The five editors of the Little Masters newspaper huddle over a piece of artwork submitted by one of their youngest readers. The color drawing, chosen from a pile of mailed-in manuscripts, shows a boy and girl planting a tree.
''Will you use this one?'' asks a visitor who wants to test the editors' on-the-spot editorial judgment.
After a few minutes' consultation during which everyone speaks at once, the decision comes: No, it is not suitable.
The 11-year-old deputy editor in chief, Wu Chen, quickly explains the editors' verdict: The sketch was not done in a ''presentable'' way. This was not the time of year to plant trees, and it wasn't clear what the artist was trying to say with her sketch.
The seven-year-old contributor would have to try again.
China has many newspapers and magazines for children. But Little Masters is the only such publication written and edited by children. All the editors, reporters, and contributors are under 14 years of age.
Little Masters was launched more than a year ago as a spare-time effort of children in the Children's Palace of Shanghai's Chang Ning district. Wu Chen and language editor Yang Yang say they helped start the paper because they wanted to write articles but couldn't get them published.
The 42 editors and more than 60 reporters on the paper's staff are all members of the Young Pioneers, a national primary-school organization sponsored by the Communist Youth League. The adult adviser, Zhu Jie Shi, says he gives the children free rein in managing and editing, though he coaches them in journalistic skills and techniques. The paper is laid out and printed by a local daily in Shanghai.
The newspaper's staff members do appear to operate independently, despite their age. The reporters conduct interviews on their own and without adult supervision, say the editors.
The paper also has high-level attention, if not official sanction. During a visit to Shanghai last spring by some of China's leaders, four reporters from Little Masters interviewed senior leader Deng Xiaoping and Premier Zhao Ziyang. Naturally the story made the front page with a few short paragraphs and photos.
This past summer, some of the editors traveled to Peking to solicit funds to support what they say is an unprofitable operation. They came back with more than 6,000 yuan (about $2,400).
The content of the newspaper would be familiar to children anywhere in the world. Compositions published in recent issues include an essay on autumn, a lesson on map-reading, firsthand observations on the life of a grasshopper, the story of an eight-year-old boy who learned how to boil water (overcoming his fear of fire), and a request for help from a little girl on how to cure carelessness in completing math assignments.

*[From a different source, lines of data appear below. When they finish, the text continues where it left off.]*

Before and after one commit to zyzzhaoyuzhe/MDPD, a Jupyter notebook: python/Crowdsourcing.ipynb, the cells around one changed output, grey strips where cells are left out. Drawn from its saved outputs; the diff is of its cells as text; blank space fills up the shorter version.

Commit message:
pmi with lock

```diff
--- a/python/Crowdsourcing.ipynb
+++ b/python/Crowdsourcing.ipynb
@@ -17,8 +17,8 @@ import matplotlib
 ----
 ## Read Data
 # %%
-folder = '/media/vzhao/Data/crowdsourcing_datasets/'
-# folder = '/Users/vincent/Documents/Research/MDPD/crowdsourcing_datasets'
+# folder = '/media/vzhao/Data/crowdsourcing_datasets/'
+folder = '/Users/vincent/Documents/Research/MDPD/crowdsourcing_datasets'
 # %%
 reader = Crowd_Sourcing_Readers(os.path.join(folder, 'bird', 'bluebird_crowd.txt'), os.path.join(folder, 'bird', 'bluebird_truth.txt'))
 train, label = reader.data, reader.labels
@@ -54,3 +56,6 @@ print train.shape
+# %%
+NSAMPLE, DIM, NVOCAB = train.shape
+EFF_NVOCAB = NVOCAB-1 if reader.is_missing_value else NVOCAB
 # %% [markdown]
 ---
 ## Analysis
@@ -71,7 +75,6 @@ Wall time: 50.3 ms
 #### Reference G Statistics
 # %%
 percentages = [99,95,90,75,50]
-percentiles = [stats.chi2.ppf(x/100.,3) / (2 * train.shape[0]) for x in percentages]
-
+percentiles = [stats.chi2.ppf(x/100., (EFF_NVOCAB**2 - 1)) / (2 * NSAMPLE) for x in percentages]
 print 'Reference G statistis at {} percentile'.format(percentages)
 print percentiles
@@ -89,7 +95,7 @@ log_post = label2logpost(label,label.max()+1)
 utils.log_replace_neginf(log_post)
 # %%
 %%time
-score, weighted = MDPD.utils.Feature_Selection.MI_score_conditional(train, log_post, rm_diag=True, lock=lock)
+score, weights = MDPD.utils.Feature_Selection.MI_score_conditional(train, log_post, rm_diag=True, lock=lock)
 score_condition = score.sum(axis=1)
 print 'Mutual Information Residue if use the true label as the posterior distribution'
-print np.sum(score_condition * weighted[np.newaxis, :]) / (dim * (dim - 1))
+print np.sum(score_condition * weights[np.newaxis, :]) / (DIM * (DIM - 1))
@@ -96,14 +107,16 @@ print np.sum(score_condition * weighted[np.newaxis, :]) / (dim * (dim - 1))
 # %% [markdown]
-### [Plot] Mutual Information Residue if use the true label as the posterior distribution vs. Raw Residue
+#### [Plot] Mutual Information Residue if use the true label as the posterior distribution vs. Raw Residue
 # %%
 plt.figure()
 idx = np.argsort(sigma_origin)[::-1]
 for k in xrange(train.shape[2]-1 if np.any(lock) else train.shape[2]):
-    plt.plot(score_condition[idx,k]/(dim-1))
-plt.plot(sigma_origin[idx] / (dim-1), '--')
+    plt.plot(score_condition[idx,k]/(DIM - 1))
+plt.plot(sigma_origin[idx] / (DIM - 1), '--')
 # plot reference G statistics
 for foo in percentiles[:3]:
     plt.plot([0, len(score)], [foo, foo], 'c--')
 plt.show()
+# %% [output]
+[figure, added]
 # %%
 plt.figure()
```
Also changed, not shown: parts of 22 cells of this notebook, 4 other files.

The newspaper receives 500 to 600 letters, essays, poems, and pieces of artwork each month, the editors say. During the interviews, the five young editors were articulate and forthright. The four boys and one girl seemed fearless, though respectful, toward adults. Several said they enjoyed newspaper work more than any other after-school activity and that they wanted journalism careers.